Front-end code edit data
##############################
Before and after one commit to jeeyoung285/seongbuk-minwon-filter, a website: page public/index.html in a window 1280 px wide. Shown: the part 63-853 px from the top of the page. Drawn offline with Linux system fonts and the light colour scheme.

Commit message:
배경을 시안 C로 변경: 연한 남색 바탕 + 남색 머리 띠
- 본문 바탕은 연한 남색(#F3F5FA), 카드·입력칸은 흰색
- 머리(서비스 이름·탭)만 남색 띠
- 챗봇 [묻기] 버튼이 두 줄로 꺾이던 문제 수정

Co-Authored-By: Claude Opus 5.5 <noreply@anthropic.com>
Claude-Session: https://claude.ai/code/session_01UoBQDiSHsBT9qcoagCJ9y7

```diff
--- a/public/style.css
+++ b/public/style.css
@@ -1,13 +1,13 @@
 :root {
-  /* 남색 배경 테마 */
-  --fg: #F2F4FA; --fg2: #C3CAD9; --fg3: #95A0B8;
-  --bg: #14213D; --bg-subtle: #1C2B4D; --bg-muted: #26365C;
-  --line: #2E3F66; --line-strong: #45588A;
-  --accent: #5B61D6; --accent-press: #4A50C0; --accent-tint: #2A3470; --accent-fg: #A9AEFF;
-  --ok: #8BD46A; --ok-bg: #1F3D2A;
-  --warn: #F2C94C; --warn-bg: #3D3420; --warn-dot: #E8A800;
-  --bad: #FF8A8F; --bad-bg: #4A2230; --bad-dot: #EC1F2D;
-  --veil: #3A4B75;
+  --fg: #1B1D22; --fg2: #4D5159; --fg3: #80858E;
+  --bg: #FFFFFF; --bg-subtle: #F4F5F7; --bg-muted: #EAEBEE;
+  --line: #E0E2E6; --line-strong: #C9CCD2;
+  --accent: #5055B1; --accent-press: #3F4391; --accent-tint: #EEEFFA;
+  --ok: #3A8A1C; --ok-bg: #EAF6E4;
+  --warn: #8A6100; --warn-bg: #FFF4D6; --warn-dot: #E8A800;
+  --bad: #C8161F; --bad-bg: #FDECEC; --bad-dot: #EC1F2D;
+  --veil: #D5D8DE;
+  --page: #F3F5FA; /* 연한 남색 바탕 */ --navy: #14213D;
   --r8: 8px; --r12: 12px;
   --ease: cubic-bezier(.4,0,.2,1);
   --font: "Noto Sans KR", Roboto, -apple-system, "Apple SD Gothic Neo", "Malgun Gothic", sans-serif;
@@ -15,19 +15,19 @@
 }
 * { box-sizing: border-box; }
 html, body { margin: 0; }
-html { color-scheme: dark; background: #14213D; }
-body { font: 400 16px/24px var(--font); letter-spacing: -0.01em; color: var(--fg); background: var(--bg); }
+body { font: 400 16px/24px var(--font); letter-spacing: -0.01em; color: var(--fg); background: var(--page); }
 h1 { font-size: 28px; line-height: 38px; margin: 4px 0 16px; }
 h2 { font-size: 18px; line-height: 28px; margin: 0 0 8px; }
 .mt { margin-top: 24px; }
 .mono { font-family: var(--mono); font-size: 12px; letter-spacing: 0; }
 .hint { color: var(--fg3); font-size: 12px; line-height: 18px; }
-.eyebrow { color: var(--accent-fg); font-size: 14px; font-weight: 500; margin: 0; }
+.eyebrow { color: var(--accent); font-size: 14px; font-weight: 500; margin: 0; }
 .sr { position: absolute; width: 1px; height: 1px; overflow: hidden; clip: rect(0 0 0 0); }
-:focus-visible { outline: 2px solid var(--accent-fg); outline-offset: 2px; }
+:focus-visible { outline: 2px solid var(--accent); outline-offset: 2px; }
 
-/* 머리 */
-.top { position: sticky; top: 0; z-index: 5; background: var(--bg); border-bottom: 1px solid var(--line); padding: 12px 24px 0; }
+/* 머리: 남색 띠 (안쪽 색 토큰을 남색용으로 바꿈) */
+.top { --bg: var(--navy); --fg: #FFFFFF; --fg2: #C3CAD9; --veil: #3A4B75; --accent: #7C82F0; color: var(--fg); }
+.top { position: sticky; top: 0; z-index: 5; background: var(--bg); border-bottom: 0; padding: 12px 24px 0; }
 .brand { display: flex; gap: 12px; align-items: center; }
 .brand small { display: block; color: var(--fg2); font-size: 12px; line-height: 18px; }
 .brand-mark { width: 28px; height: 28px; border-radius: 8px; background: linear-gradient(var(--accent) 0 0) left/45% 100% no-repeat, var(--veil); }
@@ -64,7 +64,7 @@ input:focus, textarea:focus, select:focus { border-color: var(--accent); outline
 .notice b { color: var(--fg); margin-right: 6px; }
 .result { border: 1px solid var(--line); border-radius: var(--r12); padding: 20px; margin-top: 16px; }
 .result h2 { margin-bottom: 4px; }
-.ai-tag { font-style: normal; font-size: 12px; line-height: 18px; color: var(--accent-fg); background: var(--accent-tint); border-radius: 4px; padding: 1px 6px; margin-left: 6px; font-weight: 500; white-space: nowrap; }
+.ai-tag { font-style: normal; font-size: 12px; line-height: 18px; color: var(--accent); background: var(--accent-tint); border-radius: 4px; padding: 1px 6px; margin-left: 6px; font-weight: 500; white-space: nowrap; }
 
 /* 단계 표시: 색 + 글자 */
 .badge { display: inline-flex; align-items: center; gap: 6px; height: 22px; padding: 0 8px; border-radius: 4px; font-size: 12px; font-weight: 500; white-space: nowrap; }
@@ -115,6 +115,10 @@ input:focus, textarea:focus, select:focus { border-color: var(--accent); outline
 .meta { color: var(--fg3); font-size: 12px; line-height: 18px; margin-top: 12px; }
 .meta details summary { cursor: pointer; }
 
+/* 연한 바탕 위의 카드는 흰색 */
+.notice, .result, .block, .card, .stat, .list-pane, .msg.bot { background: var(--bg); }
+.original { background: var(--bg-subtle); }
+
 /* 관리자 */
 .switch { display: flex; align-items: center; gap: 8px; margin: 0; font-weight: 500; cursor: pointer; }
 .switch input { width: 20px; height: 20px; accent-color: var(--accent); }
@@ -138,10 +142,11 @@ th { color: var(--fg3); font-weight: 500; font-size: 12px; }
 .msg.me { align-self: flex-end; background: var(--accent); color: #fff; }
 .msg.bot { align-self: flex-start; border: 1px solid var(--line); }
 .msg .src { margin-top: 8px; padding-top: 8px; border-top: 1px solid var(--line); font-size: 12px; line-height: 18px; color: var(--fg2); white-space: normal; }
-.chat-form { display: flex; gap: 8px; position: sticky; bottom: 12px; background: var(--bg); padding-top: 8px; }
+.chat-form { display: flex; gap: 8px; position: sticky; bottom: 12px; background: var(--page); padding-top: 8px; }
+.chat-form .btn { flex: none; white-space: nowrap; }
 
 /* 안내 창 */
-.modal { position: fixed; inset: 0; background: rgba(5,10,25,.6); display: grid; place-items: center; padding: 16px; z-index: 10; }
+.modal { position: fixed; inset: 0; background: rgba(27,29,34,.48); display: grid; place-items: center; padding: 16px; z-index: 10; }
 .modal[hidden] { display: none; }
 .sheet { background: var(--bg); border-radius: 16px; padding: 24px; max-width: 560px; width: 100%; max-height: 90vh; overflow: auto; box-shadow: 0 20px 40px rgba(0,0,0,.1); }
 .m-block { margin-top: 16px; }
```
##############################
Work to complete => The result is a copy of every line above where the word "solid" shows up.

Solution to the problem =>
-:focus-visible { outline: 2px solid var(--accent-fg); outline-offset: 2px; }
+:focus-visible { outline: 2px solid var(--accent); outline-offset: 2px; }
-.top { position: sticky; top: 0; z-index: 5; background: var(--bg); border-bottom: 1px solid var(--line); padding: 12px 24px 0; }
 .result { border: 1px solid var(--line); border-radius: var(--r12); padding: 20px; margin-top: 16px; }
 .msg.bot { align-self: flex-start; border: 1px solid var(--line); }
 .msg .src { margin-top: 8px; padding-top: 8px; border-top: 1px solid var(--line); font-size: 12px; line-height: 18px; color: var(--fg2); white-space: normal; }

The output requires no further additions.